Prince George’s Circuit Court Judge Michael Whalen previously ruled that only one home invasion was admissible during the trial.
John Erzen, a spokesman for the state’s attorney’s office, said an Alcohol, Tobacco, Firearms and Explosives federal agent was testifying to the charges and as state prosecutors were questioning him, he made reference to multiple home invasions Scott was allegedly involved in instead of just one.
“There’s been a lot of questions as to what evidence was to be allowed in the case,” Erzen said. “The judge felt that the jury hearing about multiple home invasions was prejudicial against Scott.”
Erzen said Whalen did say he felt the ATF agent’s mention of home invasions was not intentional.
Harry Trainor, Scott’s defense attorney, could not be reached for comment Monday.

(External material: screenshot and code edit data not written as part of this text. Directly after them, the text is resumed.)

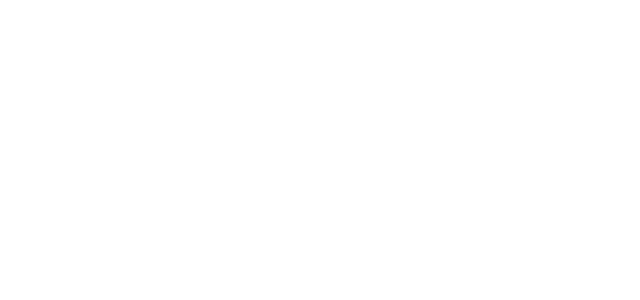
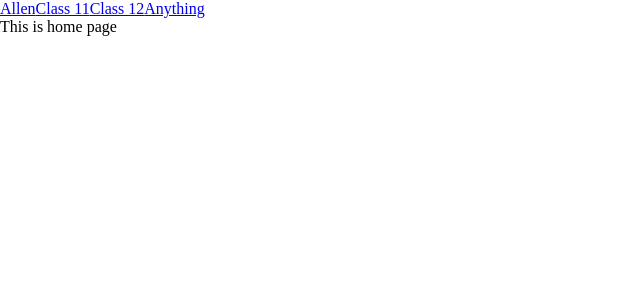
Before and after one commit to 0xtusharganotra/React-, a React (Vite) app: page / in a window 1280 px wide. Shown: the top 300 px of the page, without its empty margins (0-640 px from the left). Built offline with nearby package versions, Linux system fonts and the light colour scheme.

Commit message:
add : Add AppSPA.jsx
Added AppSPA.jsx for Single page application revision includes routing ,
link and UseNavigation hook from react-router-dom

```diff
--- a/package.json
+++ b/package.json
@@ -12,7 +12,8 @@
   "dependencies": {
     "axios": "^1.9.0",
     "react": "^19.1.0",
-    "react-dom": "^19.1.0"
+    "react-dom": "^19.1.0",
+    "react-router-dom": "^7.6.2"
   },
   "devDependencies": {
     "@eslint/js": "^9.25.0",
--- /dev/null
+++ b/src/AppSPA.jsx
@@ -0,0 +1,70 @@
+import React from "react";
+import { BrowserRouter , Routes , Route , Link } from "react-router-dom";
+import { useNavigate } from "react-router-dom";
+
+function App(){
+
+
+
+    return(
+        <div>
+            <BrowserRouter>
+            <Link to="/">Allen</Link>
+
+
+           <Link to="/neet/online-coaching-class-11">Class 11</Link>
+           <Link to="/neet/online-coaching-class-12">Class 12</Link>
+           <Link to="*">Anything</Link>
+
+            <Routes>
+                <Route path="/neet/online-coaching-class-11" element={<Calss11program/>}/>
+                <Route path="/neet/online-coaching-class-12" element={<Class12Program/>}/>
+                <Route path="/" element={<Landing/>}/>
+                {/* 404 route when user visits any other route */}
+                <Route path="*" element={<Comp404/>}/>
+            </Routes>
+            </BrowserRouter>
+        </div>
+    )
+}
+
+
+function Calss11program(){
+    return(
+        <div>
+        Neet Programs for class 11 th
+        </div>
+    )
+}
+function Class12Program(){
+    return(
+        <div>
+        Neet programs for calss 12 th
+        </div>
+    )
+}
+
+function Landing(){
+    return(
+        <div>
+        This is home page
+        </div >
+    )
+}
+
+function Comp404(){
+    const navigate = useNavigate();
+    setTimeout(()=>{
+        navigate("/"); // with this whenever a user visit  404 page he will be redirected to home page in 1 sec
+    },1000);
+    return(
+        <div>
+            404 page
+        </div>
+    )
+}
+export default App
+
+//so Link is basically an alternative for a tag in html for doing making spas which means page wont reload when we click on link content will change dynamically
+// And UseNavigate is an alternative for window.location.href which for making spa's which can be userd in auth which means as soon as user is authenticated he will be reidrected to dashboard
+//UseNavigate is a hook BTW
--- a/src/main.jsx
+++ b/src/main.jsx
@@ -1,6 +1,6 @@
 import { StrictMode } from 'react' // basically renders twice to make sure that there is no error
 import { createRoot } from 'react-dom/client'
-import App from './Appclosure.jsx'
+import App from './AppSPA.jsx'
 import './index.css'
 
 createRoot(document.getElementById('root')).render(
```
Also changed, not shown: src/AppChildrenProp.jsx (added, +35 -0 lines), src/Appclosure.jsx (line endings or trailing spaces), 1 other file (tests, documents, lock files or other folders).
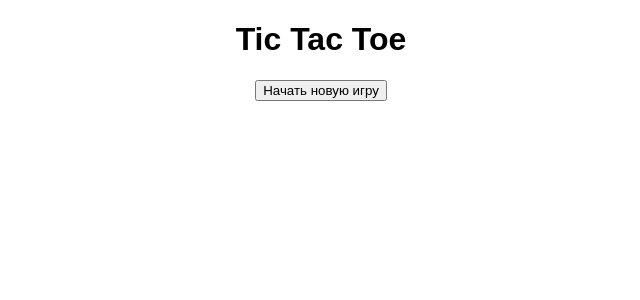
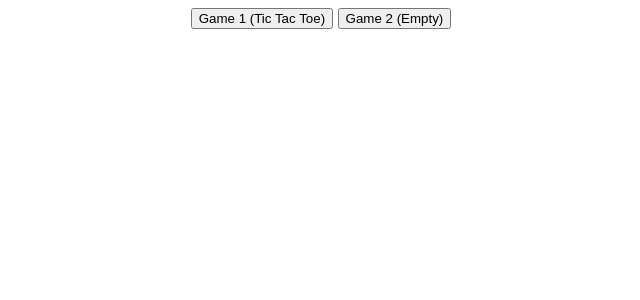
Before and after one commit to Incidio/project-Arcade, a Django app: page /catalog/ in a window 1280 px wide. Shown: the top 300 px of the page, without its empty margins (319-959 px from the left). Run offline with Django 5.2, Linux system fonts and the light colour scheme.

Commit message:
Добавил пространтво для второй игры

```diff
--- a/catalog/templates/index.html
+++ b/catalog/templates/index.html
@@ -3,67 +3,69 @@
 <head>
     <meta charset="UTF-8">
     <meta name="viewport" content="width=device-width, initial-scale=1.0">
-    <title>Tic Tac Toe</title>
+    <title>Game Selector</title>
     <style>
-        body {
-            font-family: Arial, sans-serif;
-            text-align: center;
-        }
-        .board {
-            display: grid;
-            grid-template-columns: repeat(3, 100px);
-            grid-template-rows: repeat(3, 100px);
-            gap: 5px;
-            justify-content: center;
-            margin: 20px auto;
-        }
+        body { font-family: Arial, sans-serif; text-align: center; }
+        .game-container { display: none; margin-top: 20px; }
+        .board { display: grid; grid-template-columns: repeat(3, 100px); gap: 5px; justify-content: center; margin-top: 20px; }
         .cell {
             width: 100px;
             height: 100px;
+            font-size: 36px;
+            text-align: center;
             display: flex;
+            justify-content: center;
             align-items: center;
-            justify-content: center;
-            font-size: 24px;
-            border: 2px solid black;
-            cursor: pointer;
-        }
-        .cell:hover {
-            background-color: #f0f0f0;
-        }
-        .winner {
-            font-size: 24px;
-            color: green;
-            margin-top: 10px;
-        }
+            background: lightgray;
+            border: 1px solid black;
+            cursor: pointer; }
     </style>
 </head>
 <body>
-    <h1>Tic Tac Toe</h1>
-    <button onclick="startGame()">Начать новую игру</button>
-    <div class="board" id="board"></div>
-    <p id="status"></p>
+
+    <button onclick="showGame(1)">Game 1 (Tic Tac Toe)</button>
+    <button onclick="showGame(2)">Game 2 (Empty)</button>
+
+    <!-- Tic Tac Toe Game -->
+    <div id="ticTacToe" class="game-container">
+        <h2>Tic Tac Toe</h2>
+        <button onclick="startGame()">Start New Game</button>
+        <p id="status">Press "Start New Game" to begin.</p>
+        <div id="board" class="board"></div>
+    </div>
+
+    <!-- Empty Game 2 -->
+    <div id="game2" class="game-container">
+        <h2>Game 2 (Empty)</h2>
+        <p>This is a placeholder for another game.</p>
+    </div>
 
     <script>
         let gameId = null;
-        let currentPlayer = "X";
-        const boardElement = document.getElementById("board");
-        const statusElement = document.getElementById("status");
+
+        function showGame(gameNumber) {
+            document.getElementById("ticTacToe").style.display = (gameNumber === 1) ? "block" : "none";
+            document.getElementById("game2").style.display = (gameNumber === 2) ? "block" : "none";
+        }
 
         function startGame() {
             fetch("/catalog/create/", {
                 method: "POST",
                 headers: { "Content-Type": "application/json" },
-                body: JSON.stringify({ player_x: "Игрок 1", player_o: "Игрок 2" }),
+                body: JSON.stringify({ player_x: "Player 1", player_o: "Player 2" })
             })
             .then(response => response.json())
             .then(data => {
+                console.log("Response:", data);
                 gameId = data.game_id;
                 renderBoard(["", "", "", "", "", "", "", "", ""]);
-                statusElement.innerText = "Игра началась! Ход X-ка.";
-            });
+                document.getElementById("status").innerText = "Game started! Player X's turn.";
+            })
+            .catch(error => console.error("Error:", error));
         }
 
         function renderBoard(board) {
+            const boardElement = document.getElementById("board");
             boardElement.innerHTML = "";
             board.forEach((cell, index) => {
                 const cellElement = document.createElement("div");
@@ -75,27 +77,26 @@
         }
 
         function makeMove(index) {
-            if (!gameId) return alert("Сначала начните новую игру!");
+            if (!gameId) return alert("Start a game first!");
+
             fetch(`/catalog/move/${gameId}/`, {
                 method: "POST",
                 headers: { "Content-Type": "application/json" },
-                body: JSON.stringify({ index: index, player: currentPlayer }),
+                body: JSON.stringify({ index: index }) // No hardcoded player!
             })
             .then(response => response.json())
             .then(data => {
+                console.log("Move Response:", data);
                 if (data.message === "Move made!") {
                     renderBoard(data.board);
-                    if (data.winner) {
-                        statusElement.innerText = data.winner === "draw" ? "Это ничья!" : `Победитель: ${data.winner}`;
-                    } else {
-                        currentPlayer = currentPlayer === "X" ? "O" : "X";
-                        statusElement.innerText = `Ход игрока ${currentPlayer}`;
-                    }
+                    document.getElementById("status").innerText = data.winner ? `Winner: ${data.winner}` : `Next player's turn: ${data.current_turn}`;
                 } else {
-                    alert("Попробуй снова.");
+                    alert("Invalid move!");
                 }
-            });
+            })
+            .catch(error => console.error("Error:", error));
         }
     </script>
+
 </body>
 </html>
--- a/catalog/views.py
+++ b/catalog/views.py
@@ -18,16 +18,37 @@ def create_game(request):
 
 @csrf_exempt
 def make_move(request, game_id):
-    """Handles a move request"""
+    """Handles a player's move"""
     if request.method == "POST":
         data = json.loads(request.body)
-        game = Game.objects.get(id=game_id)
         index = data.get("index")
-        player = data.get("player")
 
-        if game.make_move(index, player):
-            return JsonResponse({"message": "Move made!", "board": game.board, "winner": game.winner})
-        return JsonResponse({"message": "Invalid move"}, status=400)
+        try:
+            game = Game.objects.get(id=game_id)
+        except Game.DoesNotExist:
+            return JsonResponse({"message": "Game not found"}, status=404)
+
+        if not game.is_active:
+            return JsonResponse({"message": "Game is over"}, status=400)
+
+        if game.board[index] != "":  # Prevent overwriting moves
+            return JsonResponse({"message": "Invalid move, cell occupied"}, status=400)
+
+        # Apply the move
+        game.board[index] = game.current_turn
+        game.current_turn = "O" if game.current_turn == "X" else "X"
+
+        winner = game.check_winner()
+        game.save()
+
+        return JsonResponse({
+            "message": "Move made!",
+            "board": game.board,
+            "current_turn": game.current_turn,
+            "winner": winner
+        })
+
+    return JsonResponse({"message": "Invalid request"}, status=400)
 
 def game_page(request):
     return render(request, "index.html")
```
Also changed, not shown: db.sqlite3.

Scott, 29, previously was convicted on federal gun trafficking, child pornography and carjacking charges for which he was sentenced to 100 years in prison by a federal judge.
He is alleged to have strangled Delores Dewitt, 42, and daughter, Ebony Dewitt, on March 16 inside their home before putting their bodies inside a stolen car and setting it on fire.
The trial, which began Feb. 18 and was expected to last up to six weeks, has now been postponed to Oct. 21 with a new jury selection beginning Oct. 15, Erzen said.
“While we are disappointed in this outcome, we feel that the correct ruling was made and we respect Judge Whalen’s decision,” Alsobrooks said in a statement. “This is no way jeopardizes our case against Mr. Scott and we look forward to retrying the case later this year.”
Scott is facing life without the possibility of parole if convicted on the two counts of first-degree murder, Erzen said.